• What to work on
Search the material for the string "components" and reply with how many lines contain it, nothing else.
----------
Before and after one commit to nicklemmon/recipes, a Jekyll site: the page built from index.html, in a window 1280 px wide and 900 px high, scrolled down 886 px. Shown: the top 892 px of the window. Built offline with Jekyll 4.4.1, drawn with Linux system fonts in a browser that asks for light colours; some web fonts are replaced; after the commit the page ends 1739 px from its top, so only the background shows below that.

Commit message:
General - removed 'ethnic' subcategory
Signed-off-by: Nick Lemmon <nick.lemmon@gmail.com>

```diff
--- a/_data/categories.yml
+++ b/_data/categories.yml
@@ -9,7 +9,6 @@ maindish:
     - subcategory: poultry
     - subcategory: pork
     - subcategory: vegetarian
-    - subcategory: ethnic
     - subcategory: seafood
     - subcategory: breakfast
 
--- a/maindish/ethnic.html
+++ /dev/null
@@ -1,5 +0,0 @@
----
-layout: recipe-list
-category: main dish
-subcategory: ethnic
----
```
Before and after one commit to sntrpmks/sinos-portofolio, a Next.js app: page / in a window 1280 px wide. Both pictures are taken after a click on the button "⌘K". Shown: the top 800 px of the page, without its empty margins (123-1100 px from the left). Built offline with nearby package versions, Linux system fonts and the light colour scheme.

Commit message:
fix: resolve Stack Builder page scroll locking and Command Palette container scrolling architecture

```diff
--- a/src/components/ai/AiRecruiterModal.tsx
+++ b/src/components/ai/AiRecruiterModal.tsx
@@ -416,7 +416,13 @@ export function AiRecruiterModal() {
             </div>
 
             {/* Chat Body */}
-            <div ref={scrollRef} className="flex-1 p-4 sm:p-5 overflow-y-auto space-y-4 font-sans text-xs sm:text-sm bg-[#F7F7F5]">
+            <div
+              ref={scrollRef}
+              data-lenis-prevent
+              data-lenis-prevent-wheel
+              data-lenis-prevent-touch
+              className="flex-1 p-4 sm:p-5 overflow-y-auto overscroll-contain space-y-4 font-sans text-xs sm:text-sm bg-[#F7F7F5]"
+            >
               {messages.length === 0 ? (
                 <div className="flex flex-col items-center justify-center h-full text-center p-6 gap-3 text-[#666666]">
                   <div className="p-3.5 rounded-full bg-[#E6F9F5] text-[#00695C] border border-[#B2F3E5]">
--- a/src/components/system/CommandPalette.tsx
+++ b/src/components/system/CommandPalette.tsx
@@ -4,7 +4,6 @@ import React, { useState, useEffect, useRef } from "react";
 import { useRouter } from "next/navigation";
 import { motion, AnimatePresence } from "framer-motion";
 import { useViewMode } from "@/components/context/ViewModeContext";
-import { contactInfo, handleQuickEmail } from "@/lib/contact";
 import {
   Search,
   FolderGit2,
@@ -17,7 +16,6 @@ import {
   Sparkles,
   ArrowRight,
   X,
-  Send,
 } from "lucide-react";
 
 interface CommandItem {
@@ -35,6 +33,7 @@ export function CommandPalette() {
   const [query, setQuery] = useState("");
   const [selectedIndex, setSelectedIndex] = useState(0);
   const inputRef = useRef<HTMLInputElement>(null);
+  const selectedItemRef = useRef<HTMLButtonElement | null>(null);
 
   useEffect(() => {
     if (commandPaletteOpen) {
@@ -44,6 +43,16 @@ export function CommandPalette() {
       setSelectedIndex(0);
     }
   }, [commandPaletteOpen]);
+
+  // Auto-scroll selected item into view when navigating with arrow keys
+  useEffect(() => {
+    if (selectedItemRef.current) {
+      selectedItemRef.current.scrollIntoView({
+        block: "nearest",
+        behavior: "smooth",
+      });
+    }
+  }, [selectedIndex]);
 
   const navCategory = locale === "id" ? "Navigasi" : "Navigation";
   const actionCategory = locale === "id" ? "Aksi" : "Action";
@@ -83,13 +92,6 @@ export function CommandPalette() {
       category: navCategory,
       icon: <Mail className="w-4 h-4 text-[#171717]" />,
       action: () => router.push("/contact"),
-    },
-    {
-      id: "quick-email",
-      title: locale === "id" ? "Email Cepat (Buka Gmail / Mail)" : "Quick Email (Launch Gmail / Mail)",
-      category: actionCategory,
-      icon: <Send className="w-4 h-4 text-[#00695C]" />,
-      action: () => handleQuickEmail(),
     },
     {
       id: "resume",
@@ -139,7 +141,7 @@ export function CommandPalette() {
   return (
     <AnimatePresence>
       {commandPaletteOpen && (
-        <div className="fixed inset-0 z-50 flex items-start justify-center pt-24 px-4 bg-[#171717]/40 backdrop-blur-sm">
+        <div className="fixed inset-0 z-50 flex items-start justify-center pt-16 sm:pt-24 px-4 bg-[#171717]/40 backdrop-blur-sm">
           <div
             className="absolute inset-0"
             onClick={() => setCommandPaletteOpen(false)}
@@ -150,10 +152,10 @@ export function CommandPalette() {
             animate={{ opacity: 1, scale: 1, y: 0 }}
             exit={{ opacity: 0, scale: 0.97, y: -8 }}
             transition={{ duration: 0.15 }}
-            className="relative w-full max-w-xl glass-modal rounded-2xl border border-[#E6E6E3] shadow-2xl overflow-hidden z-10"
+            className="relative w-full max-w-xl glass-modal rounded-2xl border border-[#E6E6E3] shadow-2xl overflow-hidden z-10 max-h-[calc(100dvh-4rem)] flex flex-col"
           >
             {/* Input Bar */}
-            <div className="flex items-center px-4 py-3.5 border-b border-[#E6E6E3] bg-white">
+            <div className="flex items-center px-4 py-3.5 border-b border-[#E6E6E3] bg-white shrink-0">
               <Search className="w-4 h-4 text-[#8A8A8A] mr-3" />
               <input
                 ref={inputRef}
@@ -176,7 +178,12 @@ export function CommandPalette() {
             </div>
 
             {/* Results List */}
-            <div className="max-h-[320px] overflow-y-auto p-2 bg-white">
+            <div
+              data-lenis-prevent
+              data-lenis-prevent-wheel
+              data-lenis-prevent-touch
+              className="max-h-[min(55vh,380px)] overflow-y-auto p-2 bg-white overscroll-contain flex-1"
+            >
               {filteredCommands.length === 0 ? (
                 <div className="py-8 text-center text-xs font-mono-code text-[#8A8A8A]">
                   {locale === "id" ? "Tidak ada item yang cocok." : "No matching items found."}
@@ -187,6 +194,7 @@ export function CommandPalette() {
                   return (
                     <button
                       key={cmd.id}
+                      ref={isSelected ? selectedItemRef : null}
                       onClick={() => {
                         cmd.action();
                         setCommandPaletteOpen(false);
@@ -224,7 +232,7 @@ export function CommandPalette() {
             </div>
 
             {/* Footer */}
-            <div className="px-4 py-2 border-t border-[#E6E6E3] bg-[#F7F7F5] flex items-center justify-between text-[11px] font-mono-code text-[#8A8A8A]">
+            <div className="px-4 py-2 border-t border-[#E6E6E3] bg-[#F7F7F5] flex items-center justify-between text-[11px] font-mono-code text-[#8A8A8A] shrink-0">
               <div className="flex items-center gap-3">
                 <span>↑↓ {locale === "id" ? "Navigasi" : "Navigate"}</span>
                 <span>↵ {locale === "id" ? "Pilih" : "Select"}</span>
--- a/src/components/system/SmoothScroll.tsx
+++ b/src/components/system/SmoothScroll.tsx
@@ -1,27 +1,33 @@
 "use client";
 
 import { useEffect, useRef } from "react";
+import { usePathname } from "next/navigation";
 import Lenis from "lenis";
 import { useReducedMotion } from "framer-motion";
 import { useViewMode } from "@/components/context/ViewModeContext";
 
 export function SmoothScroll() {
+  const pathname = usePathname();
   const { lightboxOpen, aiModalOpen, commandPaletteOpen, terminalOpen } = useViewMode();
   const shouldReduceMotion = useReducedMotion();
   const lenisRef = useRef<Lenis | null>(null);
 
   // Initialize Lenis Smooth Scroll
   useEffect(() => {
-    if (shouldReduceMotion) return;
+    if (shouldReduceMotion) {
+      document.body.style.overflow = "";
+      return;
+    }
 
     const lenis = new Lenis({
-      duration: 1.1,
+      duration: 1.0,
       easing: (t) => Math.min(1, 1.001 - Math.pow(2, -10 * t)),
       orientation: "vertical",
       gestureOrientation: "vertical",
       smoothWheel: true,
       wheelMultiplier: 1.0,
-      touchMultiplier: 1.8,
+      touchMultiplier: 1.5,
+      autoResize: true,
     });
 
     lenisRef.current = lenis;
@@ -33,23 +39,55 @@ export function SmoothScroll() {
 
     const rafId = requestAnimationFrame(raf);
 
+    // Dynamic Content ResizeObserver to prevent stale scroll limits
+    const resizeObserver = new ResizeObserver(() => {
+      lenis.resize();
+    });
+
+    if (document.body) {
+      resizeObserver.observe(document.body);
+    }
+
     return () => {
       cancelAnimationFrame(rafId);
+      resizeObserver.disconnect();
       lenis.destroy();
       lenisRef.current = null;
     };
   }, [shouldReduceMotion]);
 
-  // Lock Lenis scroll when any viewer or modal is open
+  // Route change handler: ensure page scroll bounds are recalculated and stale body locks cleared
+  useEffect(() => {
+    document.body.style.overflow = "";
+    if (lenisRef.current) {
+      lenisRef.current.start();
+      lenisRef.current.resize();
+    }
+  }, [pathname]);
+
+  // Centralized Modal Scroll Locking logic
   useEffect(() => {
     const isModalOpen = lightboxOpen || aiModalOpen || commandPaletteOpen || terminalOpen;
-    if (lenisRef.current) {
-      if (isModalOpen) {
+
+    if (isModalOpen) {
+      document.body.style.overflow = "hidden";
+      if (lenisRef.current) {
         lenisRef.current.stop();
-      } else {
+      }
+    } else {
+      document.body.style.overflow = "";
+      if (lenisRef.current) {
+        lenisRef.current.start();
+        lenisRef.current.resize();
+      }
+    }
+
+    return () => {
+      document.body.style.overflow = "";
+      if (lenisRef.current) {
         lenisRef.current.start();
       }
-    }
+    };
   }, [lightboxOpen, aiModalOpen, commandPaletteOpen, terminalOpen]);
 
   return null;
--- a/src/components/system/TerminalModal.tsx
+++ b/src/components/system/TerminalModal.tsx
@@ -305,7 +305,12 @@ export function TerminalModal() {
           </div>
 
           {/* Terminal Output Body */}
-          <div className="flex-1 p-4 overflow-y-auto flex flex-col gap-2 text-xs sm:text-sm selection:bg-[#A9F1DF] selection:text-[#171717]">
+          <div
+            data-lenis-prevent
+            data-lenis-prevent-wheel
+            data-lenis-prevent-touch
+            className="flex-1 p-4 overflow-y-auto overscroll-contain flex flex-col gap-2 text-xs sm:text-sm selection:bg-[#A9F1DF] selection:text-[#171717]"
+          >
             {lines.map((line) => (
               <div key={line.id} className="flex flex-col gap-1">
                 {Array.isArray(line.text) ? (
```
----------
• Your response
10